DATA PROVIDED:
"""

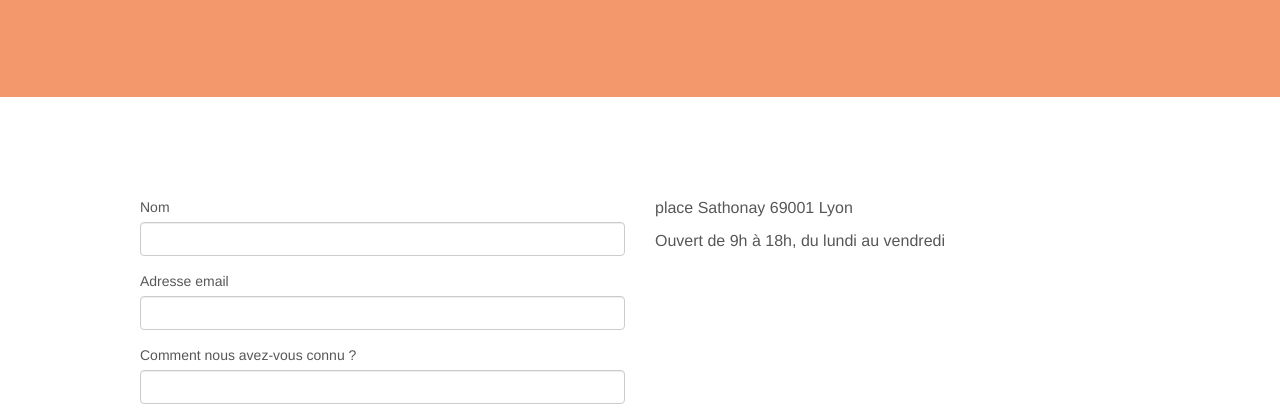
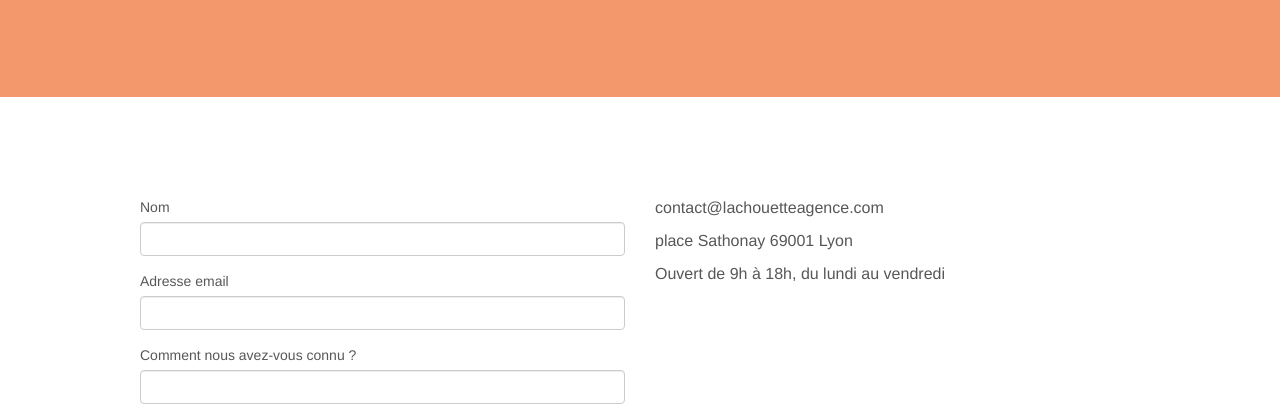
Before and after one commit to Piixar/Projet4, a plain HTML site: page contact-chouette-agence-lyon.html in a window 1280 px wide. Shown: the part 313-729 px from the top of the page. Drawn offline with Linux system fonts and the light colour scheme.

Commit message:
email page contact

```diff
--- a/contact-chouette-agence-lyon.html
+++ b/contact-chouette-agence-lyon.html
@@ -146,6 +146,8 @@
 						</form>
 					</div>
 					<div class="col-sm-6">
+						<!-- L'adresse email devrait être protégée (Email cloaking) par du javascript. -->
+						<p>contact@lachouetteagence.com</p>
 						<p>place Sathonay 69001 Lyon</p>
 						<p>Ouvert de 9h à 18h, du lundi au vendredi</p>
 					</div>
```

"""

EXERCISE: Reproduce every record in full. Leave out the images.

ANSWER TO THIS EXERCISE:
Before and after one commit to Piixar/Projet4, a plain HTML site: page contact-chouette-agence-lyon.html in a window 1280 px wide. Shown: the part 313-729 px from the top of the page. Drawn offline with Linux system fonts and the light colour scheme.

Commit message:
email page contact

```diff
--- a/contact-chouette-agence-lyon.html
+++ b/contact-chouette-agence-lyon.html
@@ -146,6 +146,8 @@
 						</form>
 					</div>
 					<div class="col-sm-6">
+						<!-- L'adresse email devrait être protégée (Email cloaking) par du javascript. -->
+						<p>contact@lachouetteagence.com</p>
 						<p>place Sathonay 69001 Lyon</p>
 						<p>Ouvert de 9h à 18h, du lundi au vendredi</p>
 					</div>
```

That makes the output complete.